But the right to bear arms never goes out of style. It's in the mission statement of the contemporary vigilante groups holed up in Idaho farmhouses and standing sentry along the border with Mexico that protect the public good by keeping immigrants in their crosshairs.

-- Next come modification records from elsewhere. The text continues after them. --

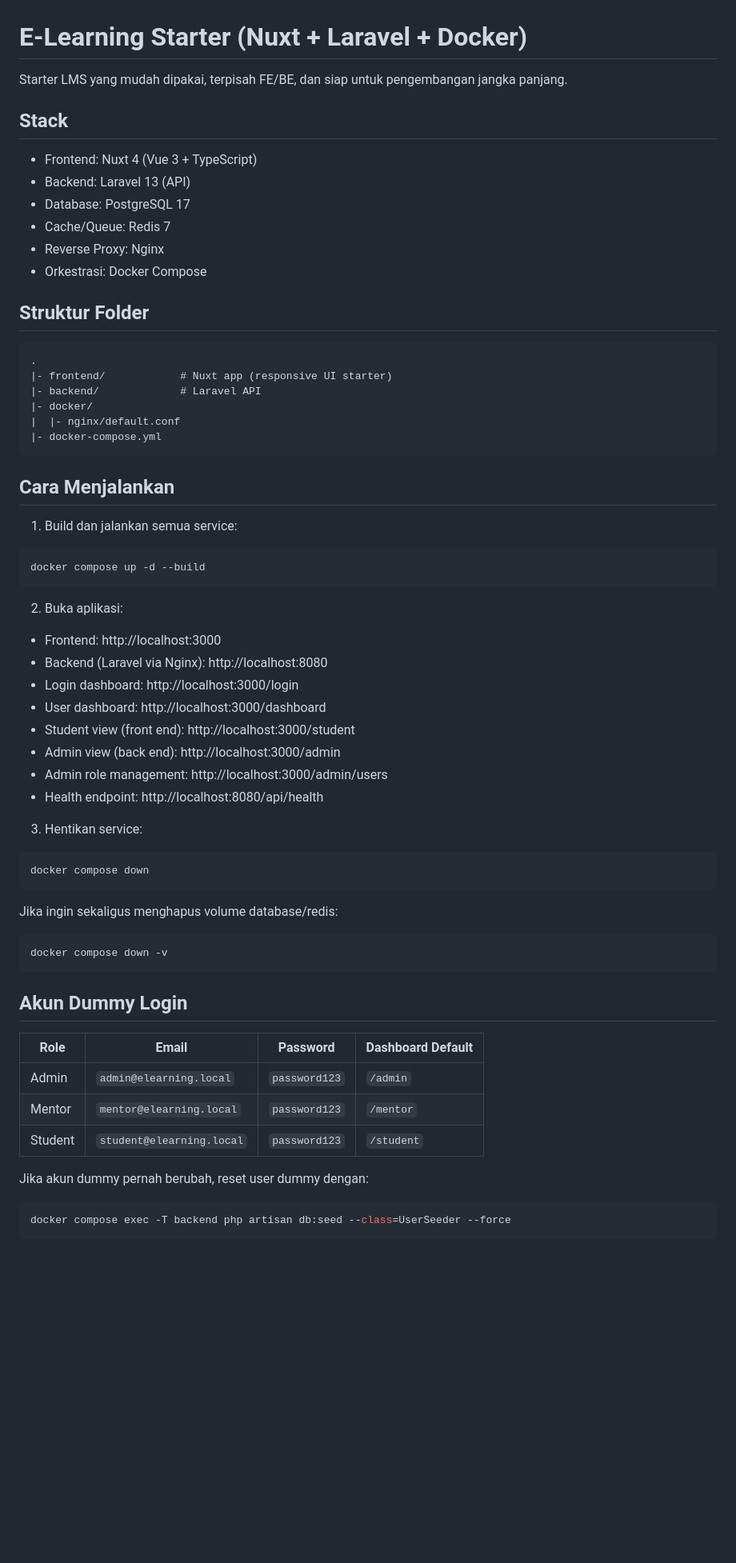
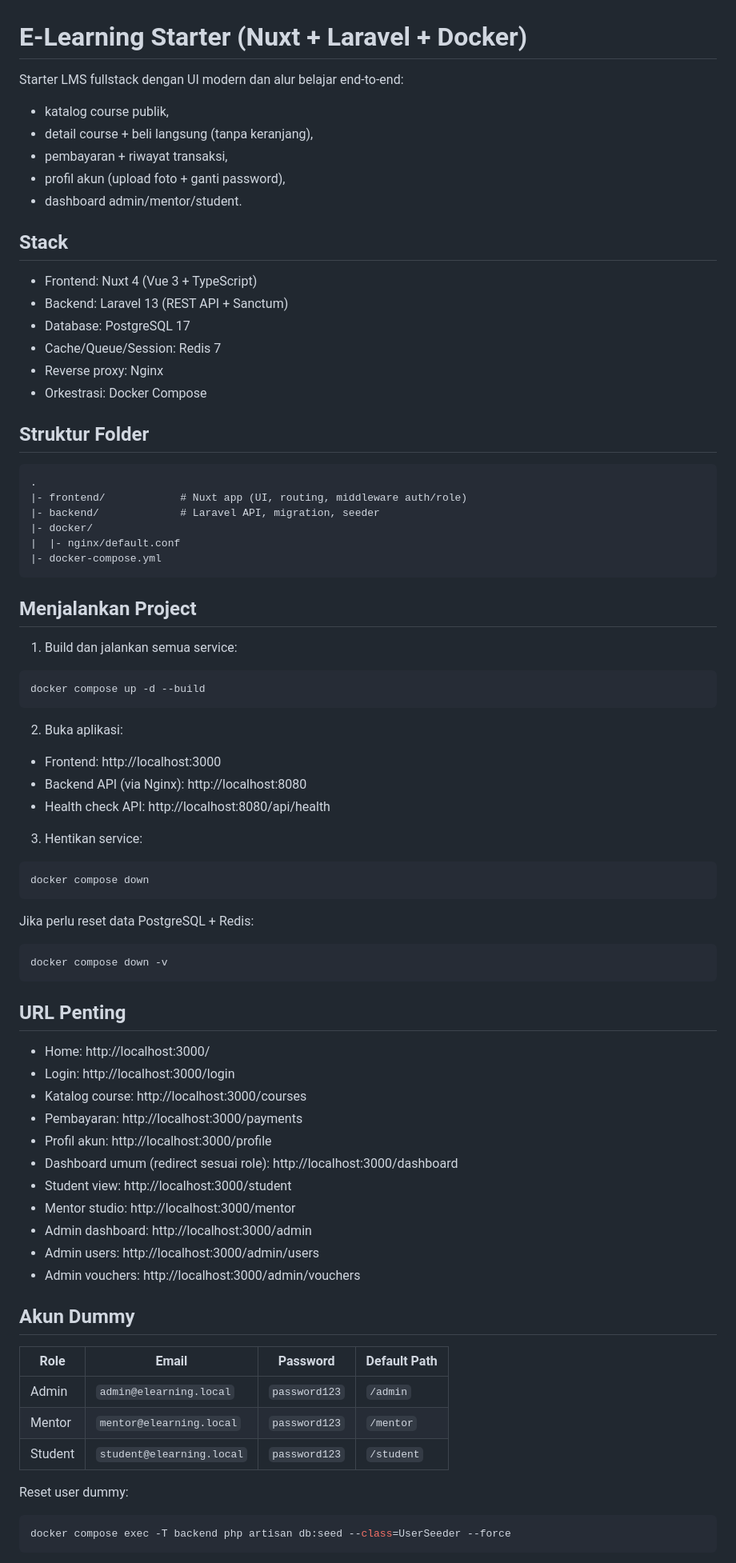
Before and after one commit to viqhyae/my-elearning, a Markdown page: README.md, the part around one of its changes. Shown at 80% size. Rendered like a GitHub page; blank space fills up the shorter version.

````diff
--- a/README.md
+++ b/README.md
@@ -1,28 +1,33 @@
 # E-Learning Starter (Nuxt + Laravel + Docker)
 
-Starter LMS yang mudah dipakai, terpisah FE/BE, dan siap untuk pengembangan jangka panjang.
+Starter LMS fullstack dengan UI modern dan alur belajar end-to-end:
+- katalog course publik,
+- detail course + beli langsung (tanpa keranjang),
+- pembayaran + riwayat transaksi,
+- profil akun (upload foto + ganti password),
+- dashboard admin/mentor/student.
 
 ## Stack
 
 - Frontend: Nuxt 4 (Vue 3 + TypeScript)
-- Backend: Laravel 13 (API)
+- Backend: Laravel 13 (REST API + Sanctum)
 - Database: PostgreSQL 17
-- Cache/Queue: Redis 7
-- Reverse Proxy: Nginx
+- Cache/Queue/Session: Redis 7
+- Reverse proxy: Nginx
 - Orkestrasi: Docker Compose
 
 ## Struktur Folder
 
 ```text
 .
-|- frontend/            # Nuxt app (responsive UI starter)
-|- backend/             # Laravel API
+|- frontend/            # Nuxt app (UI, routing, middleware auth/role)
+|- backend/             # Laravel API, migration, seeder
 |- docker/
 |  |- nginx/default.conf
 |- docker-compose.yml
 ```
 
-## Cara Menjalankan
+## Menjalankan Project
 
 1. Build dan jalankan semua service:
 
@@ -33,13 +38,8 @@ docker compose up -d --build
 2. Buka aplikasi:
 
 - Frontend: http://localhost:3000
-- Backend (Laravel via Nginx): http://localhost:8080
-- Login dashboard: http://localhost:3000/login
-- User dashboard: http://localhost:3000/dashboard
-- Student view (front end): http://localhost:3000/student
-- Admin view (back end): http://localhost:3000/admin
-- Admin role management: http://localhost:3000/admin/users
-- Health endpoint: http://localhost:8080/api/health
+- Backend API (via Nginx): http://localhost:8080
+- Health check API: http://localhost:8080/api/health
 
 3. Hentikan service:
 
@@ -47,21 +47,35 @@ docker compose up -d --build
 docker compose down
 ```
 
-Jika ingin sekaligus menghapus volume database/redis:
+Jika perlu reset data PostgreSQL + Redis:
 
 ```bash
 docker compose down -v
 ```
 
-## Akun Dummy Login
+## URL Penting
 
-| Role | Email | Password | Dashboard Default |
+- Home: http://localhost:3000/
+- Login: http://localhost:3000/login
+- Katalog course: http://localhost:3000/courses
+- Pembayaran: http://localhost:3000/payments
+- Profil akun: http://localhost:3000/profile
+- Dashboard umum (redirect sesuai role): http://localhost:3000/dashboard
+- Student view: http://localhost:3000/student
+- Mentor studio: http://localhost:3000/mentor
+- Admin dashboard: http://localhost:3000/admin
+- Admin users: http://localhost:3000/admin/users
+- Admin vouchers: http://localhost:3000/admin/vouchers
+
+## Akun Dummy
+
+| Role | Email | Password | Default Path |
 | --- | --- | --- | --- |
 | Admin | `admin@elearning.local` | `password123` | `/admin` |
 | Mentor | `mentor@elearning.local` | `password123` | `/mentor` |
 | Student | `student@elearning.local` | `password123` | `/student` |
 
-Jika akun dummy pernah berubah, reset user dummy dengan:
+Reset user dummy:
 
 ```bash
 docker compose exec -T backend php artisan db:seed --class=UserSeeder --force
````
Also changed, not shown: other parts of README.md (+118 -35 lines).
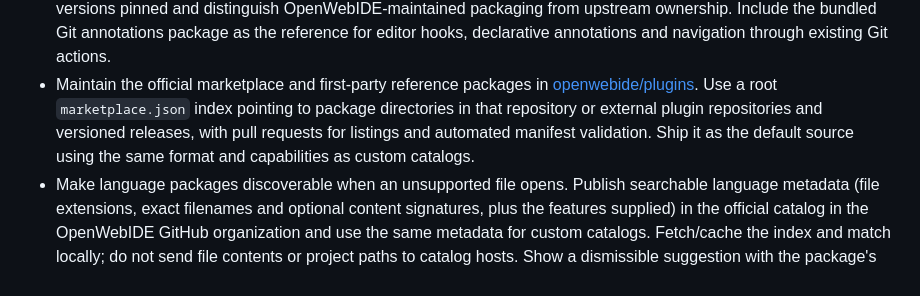
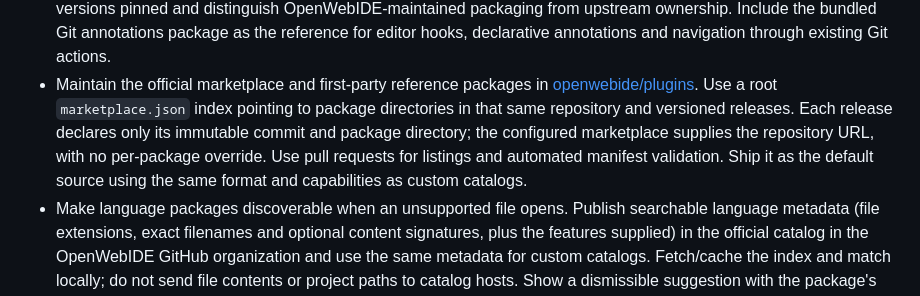
Before and after one commit to bradwestness/open-webide, a Markdown page: docs/roadmap.md, the part around the change. Rendered like a GitHub page.

```diff
--- a/docs/roadmap.md
+++ b/docs/roadmap.md
@@ -462,10 +462,11 @@ capability.
   declarative annotations and navigation through existing Git actions.
 - Maintain the official marketplace and first-party reference packages in
   [openwebide/plugins](https://github.com/openwebide/plugins). Use a root
-  `marketplace.json` index pointing to package directories in that repository or
-  external plugin repositories
-  and versioned releases, with pull requests for listings and automated manifest
-  validation. Ship it as the default source using the same format and capabilities
+  `marketplace.json` index pointing to package directories in that same repository
+  and versioned releases. Each release declares only its immutable commit and
+  package directory; the configured marketplace supplies the repository URL,
+  with no per-package override. Use pull requests for listings and automated
+  manifest validation. Ship it as the default source using the same format and capabilities
   as custom catalogs.
 - Make language packages discoverable when an unsupported file opens. Publish
   searchable language metadata (file extensions, exact filenames and optional
```
Also changed, not shown: docs/plugins.md (+5 -0 lines).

What is it about the mythology of the armed citizen that we find so appealing? And what does the recession foretell for citizen armed response in the United States? Are we coming apart at the seams or just getting back to our roots?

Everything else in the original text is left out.